------ Exercise material ------

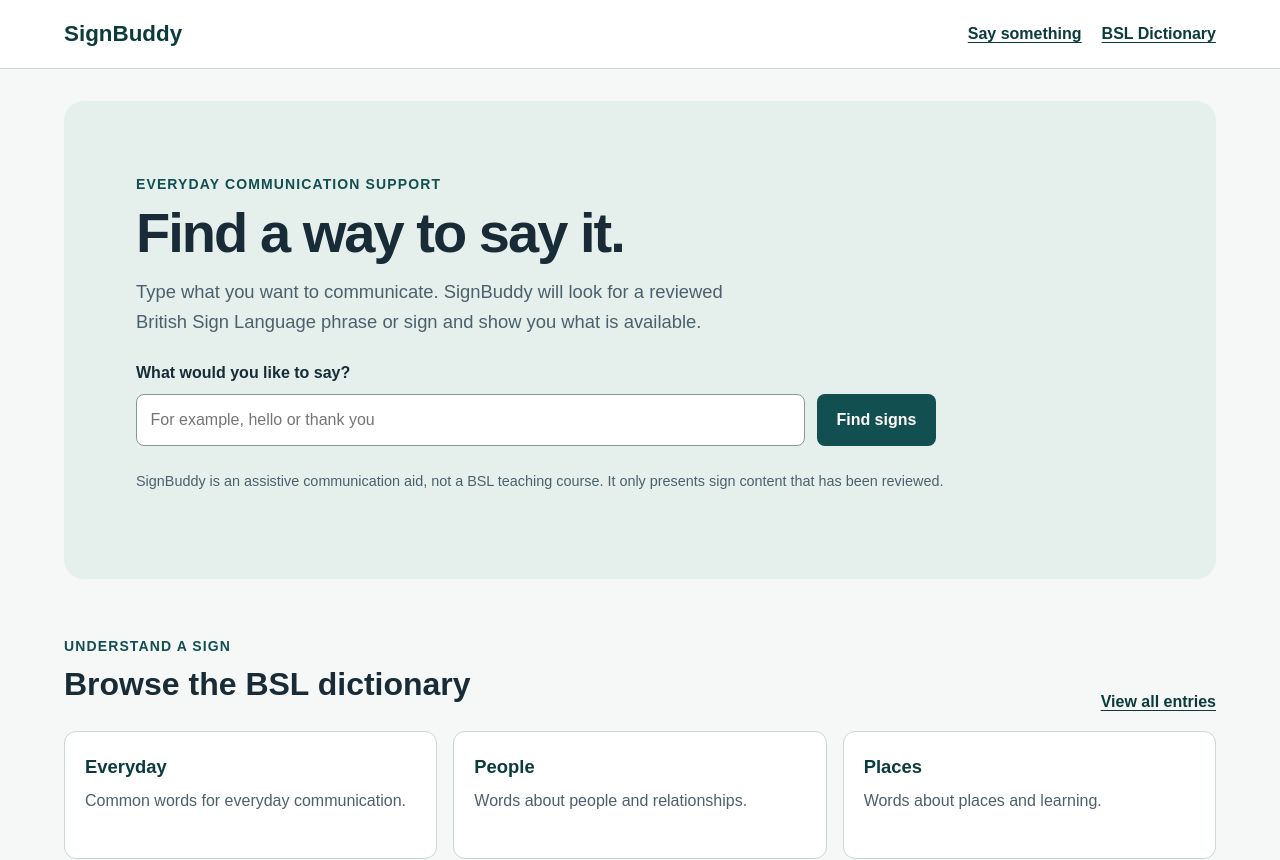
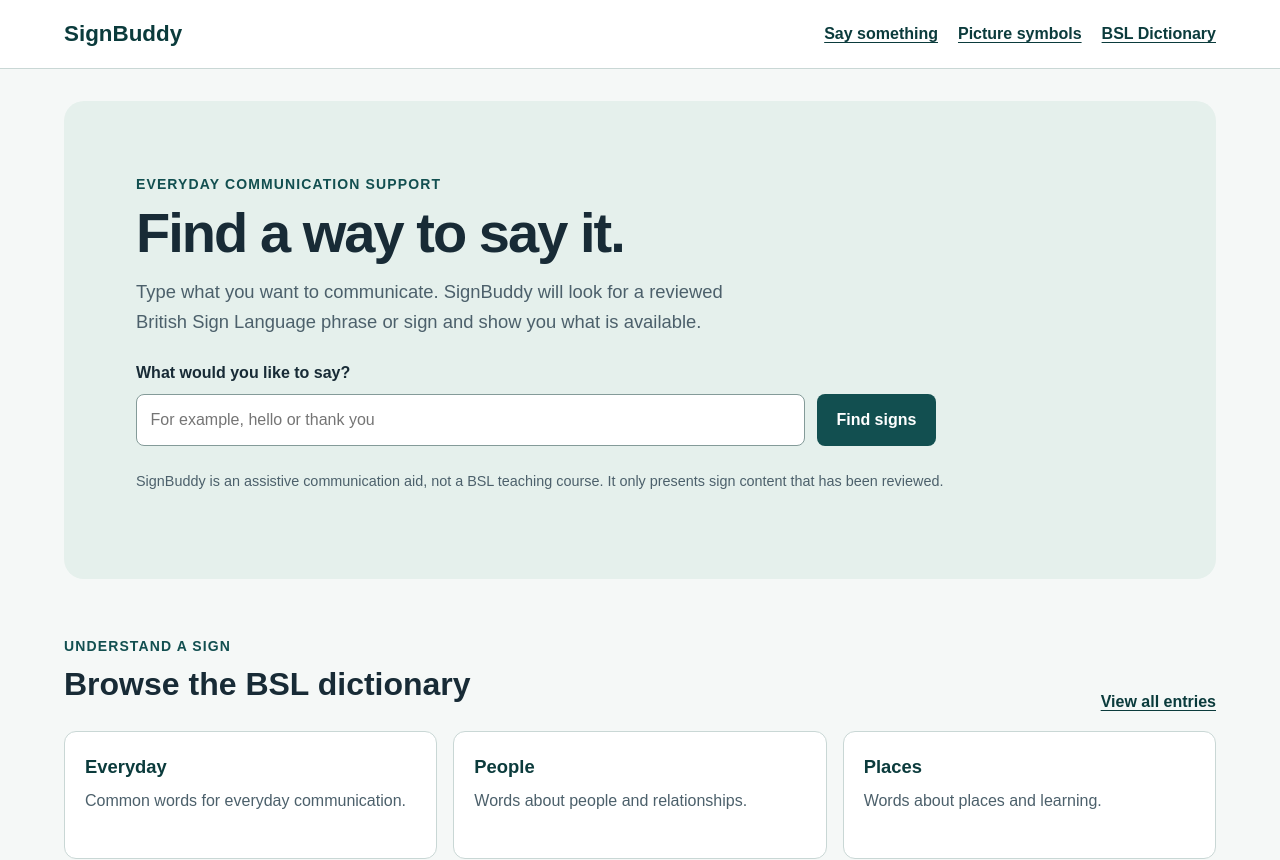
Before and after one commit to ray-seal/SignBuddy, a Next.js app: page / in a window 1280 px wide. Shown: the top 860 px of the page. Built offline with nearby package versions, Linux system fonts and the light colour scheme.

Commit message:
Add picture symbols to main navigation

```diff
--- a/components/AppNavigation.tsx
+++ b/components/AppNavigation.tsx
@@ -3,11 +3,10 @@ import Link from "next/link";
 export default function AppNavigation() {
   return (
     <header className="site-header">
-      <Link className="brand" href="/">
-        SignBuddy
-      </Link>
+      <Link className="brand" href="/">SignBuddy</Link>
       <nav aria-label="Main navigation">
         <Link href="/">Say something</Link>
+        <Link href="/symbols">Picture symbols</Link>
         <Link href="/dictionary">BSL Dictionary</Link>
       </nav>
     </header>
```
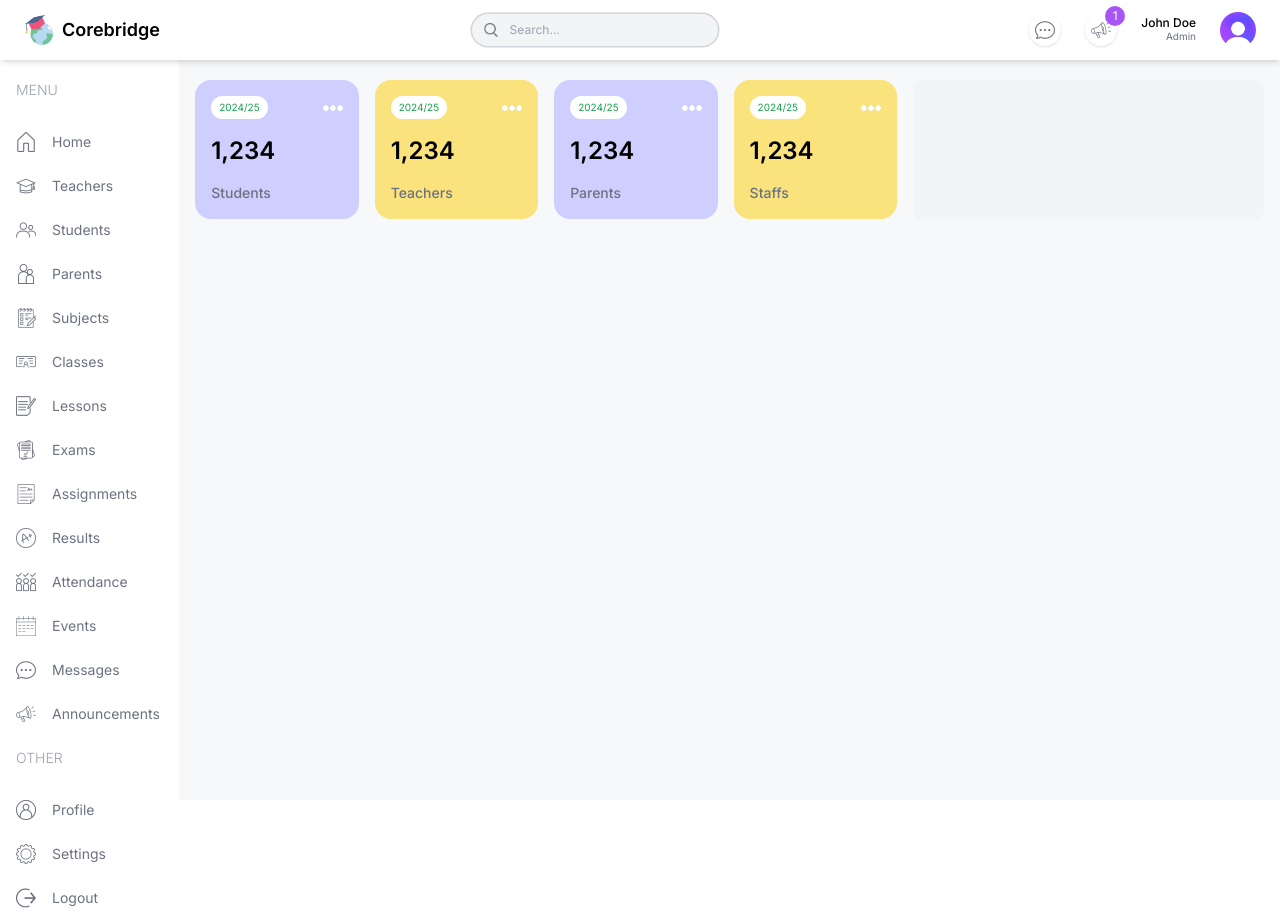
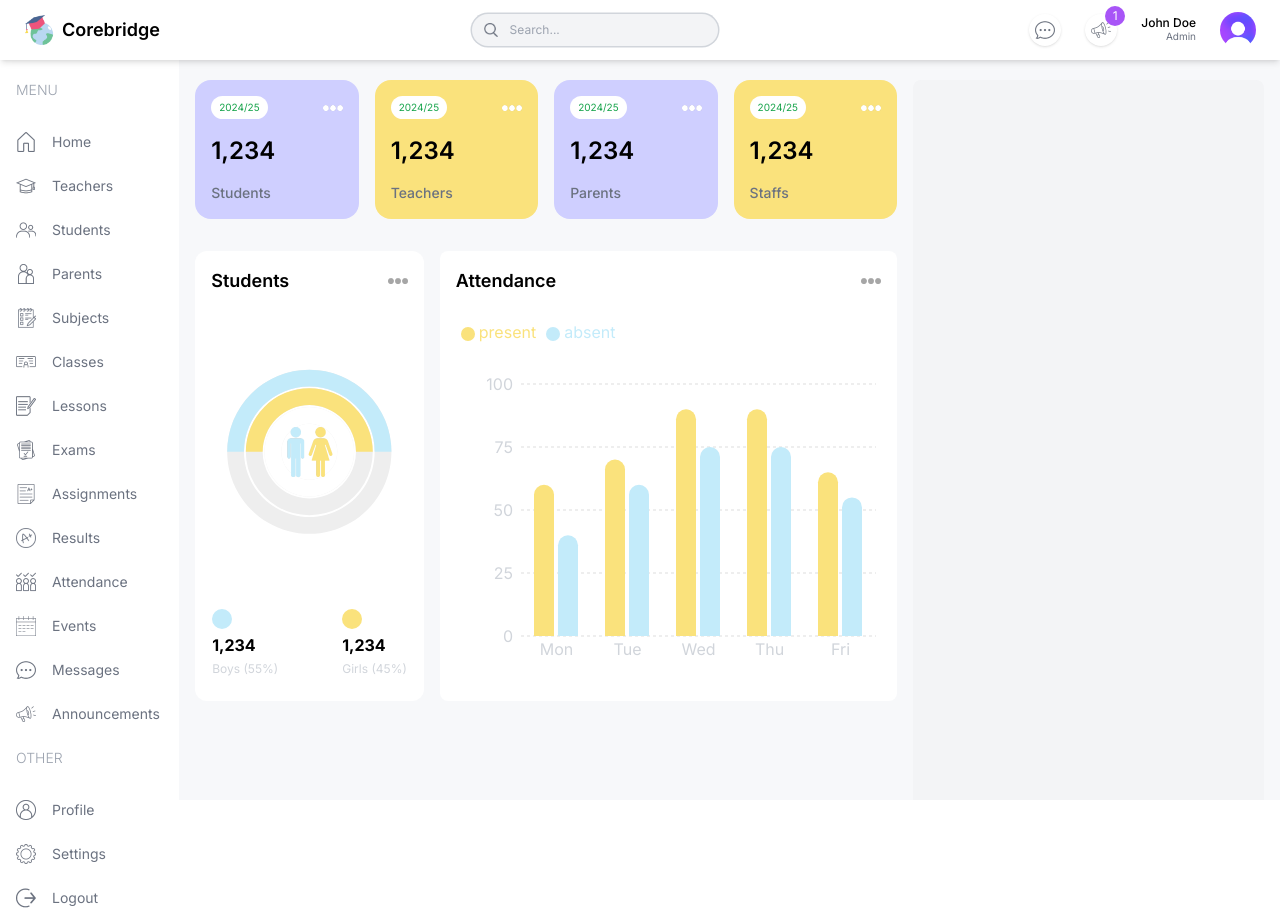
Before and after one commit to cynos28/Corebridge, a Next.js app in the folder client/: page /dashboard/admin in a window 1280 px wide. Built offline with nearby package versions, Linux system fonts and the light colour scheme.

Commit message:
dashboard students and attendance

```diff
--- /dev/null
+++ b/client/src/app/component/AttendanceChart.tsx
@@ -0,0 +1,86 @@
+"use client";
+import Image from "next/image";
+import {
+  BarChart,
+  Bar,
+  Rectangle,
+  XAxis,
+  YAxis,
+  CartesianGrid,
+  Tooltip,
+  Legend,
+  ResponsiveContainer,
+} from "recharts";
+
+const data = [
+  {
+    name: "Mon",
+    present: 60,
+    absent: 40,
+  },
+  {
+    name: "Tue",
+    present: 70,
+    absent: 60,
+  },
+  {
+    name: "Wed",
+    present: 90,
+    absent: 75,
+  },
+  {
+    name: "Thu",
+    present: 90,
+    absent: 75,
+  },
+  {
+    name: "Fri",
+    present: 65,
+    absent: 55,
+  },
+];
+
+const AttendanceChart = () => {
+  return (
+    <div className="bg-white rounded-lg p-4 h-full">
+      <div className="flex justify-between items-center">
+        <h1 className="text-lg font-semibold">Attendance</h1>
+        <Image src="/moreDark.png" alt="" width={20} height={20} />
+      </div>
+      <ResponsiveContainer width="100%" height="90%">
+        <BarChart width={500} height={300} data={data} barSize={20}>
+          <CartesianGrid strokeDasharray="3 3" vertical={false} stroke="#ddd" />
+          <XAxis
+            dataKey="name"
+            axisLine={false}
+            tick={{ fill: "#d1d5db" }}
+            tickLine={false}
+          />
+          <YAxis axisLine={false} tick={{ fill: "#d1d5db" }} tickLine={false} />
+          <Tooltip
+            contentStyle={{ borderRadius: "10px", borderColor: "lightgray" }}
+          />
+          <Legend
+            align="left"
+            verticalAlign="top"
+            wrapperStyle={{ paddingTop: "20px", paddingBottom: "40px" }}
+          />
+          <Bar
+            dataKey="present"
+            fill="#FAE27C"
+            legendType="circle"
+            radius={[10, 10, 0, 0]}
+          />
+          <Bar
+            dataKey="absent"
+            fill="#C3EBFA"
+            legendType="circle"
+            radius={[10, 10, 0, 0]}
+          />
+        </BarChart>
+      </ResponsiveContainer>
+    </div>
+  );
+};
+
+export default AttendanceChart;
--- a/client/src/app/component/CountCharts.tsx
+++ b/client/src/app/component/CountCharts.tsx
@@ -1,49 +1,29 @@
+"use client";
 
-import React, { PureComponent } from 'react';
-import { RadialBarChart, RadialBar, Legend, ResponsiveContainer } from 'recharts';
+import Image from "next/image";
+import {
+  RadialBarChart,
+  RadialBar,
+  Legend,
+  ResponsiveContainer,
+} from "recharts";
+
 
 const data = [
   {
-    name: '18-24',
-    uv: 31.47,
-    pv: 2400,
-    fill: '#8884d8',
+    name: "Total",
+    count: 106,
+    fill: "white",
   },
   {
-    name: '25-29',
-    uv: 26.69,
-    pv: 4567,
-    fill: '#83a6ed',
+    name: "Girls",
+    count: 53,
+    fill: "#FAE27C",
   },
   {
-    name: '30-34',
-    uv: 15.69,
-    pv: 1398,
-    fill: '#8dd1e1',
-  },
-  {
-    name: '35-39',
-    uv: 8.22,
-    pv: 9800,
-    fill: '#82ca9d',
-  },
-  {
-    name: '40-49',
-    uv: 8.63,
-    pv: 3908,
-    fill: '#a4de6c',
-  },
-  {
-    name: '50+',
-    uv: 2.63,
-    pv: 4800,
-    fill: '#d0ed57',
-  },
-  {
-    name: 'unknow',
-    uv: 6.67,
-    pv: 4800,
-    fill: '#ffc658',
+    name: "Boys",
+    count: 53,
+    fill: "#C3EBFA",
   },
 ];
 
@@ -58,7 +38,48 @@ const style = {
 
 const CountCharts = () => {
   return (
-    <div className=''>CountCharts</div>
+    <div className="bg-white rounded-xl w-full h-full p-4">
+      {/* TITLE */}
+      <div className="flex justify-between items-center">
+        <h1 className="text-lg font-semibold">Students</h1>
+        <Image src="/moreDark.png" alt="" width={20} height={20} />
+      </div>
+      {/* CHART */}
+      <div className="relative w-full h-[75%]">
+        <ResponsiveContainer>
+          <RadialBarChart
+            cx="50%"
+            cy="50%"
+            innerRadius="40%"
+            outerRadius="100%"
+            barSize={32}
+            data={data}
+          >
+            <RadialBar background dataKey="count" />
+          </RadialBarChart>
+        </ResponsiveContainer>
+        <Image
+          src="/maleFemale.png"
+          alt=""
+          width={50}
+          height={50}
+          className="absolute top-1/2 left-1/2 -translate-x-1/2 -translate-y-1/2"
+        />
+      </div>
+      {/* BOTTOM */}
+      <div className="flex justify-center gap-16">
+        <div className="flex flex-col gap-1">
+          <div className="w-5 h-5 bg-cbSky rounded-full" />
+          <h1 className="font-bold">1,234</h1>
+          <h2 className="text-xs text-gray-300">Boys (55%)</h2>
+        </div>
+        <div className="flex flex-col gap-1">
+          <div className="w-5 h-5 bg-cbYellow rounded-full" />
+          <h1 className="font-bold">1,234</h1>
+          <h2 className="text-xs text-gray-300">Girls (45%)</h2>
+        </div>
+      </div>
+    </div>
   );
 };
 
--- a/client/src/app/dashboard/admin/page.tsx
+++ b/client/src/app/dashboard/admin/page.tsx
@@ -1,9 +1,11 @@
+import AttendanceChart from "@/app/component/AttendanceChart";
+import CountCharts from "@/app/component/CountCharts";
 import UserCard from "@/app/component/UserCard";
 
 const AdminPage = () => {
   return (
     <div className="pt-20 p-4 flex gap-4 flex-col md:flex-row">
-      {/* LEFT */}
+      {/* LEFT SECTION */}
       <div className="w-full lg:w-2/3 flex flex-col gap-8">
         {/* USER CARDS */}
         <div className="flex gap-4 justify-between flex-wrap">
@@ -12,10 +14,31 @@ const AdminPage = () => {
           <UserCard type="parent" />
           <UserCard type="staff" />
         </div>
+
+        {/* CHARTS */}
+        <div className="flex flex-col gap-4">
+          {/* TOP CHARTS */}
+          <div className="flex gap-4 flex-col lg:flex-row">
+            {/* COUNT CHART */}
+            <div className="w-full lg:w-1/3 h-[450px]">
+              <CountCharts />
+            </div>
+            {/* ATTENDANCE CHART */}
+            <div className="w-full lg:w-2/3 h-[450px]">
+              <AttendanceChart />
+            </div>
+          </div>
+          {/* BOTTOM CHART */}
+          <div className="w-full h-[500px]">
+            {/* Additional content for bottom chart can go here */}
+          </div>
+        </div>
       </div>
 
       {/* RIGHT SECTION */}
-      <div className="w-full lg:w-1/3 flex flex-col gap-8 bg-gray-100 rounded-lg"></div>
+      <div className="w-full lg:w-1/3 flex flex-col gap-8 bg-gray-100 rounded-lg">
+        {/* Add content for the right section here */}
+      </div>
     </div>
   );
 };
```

------

**Task requirements:** Each line above with the string "client" should be reported in full.

**Task answer:**
Before and after one commit to cynos28/Corebridge, a Next.js app in the folder client/: page /dashboard/admin in a window 1280 px wide. Built offline with nearby package versions, Linux system fonts and the light colour scheme.
+++ b/client/src/app/component/AttendanceChart.tsx
+"use client";
--- a/client/src/app/component/CountCharts.tsx
+++ b/client/src/app/component/CountCharts.tsx
+"use client";
--- a/client/src/app/dashboard/admin/page.tsx
+++ b/client/src/app/dashboard/admin/page.tsx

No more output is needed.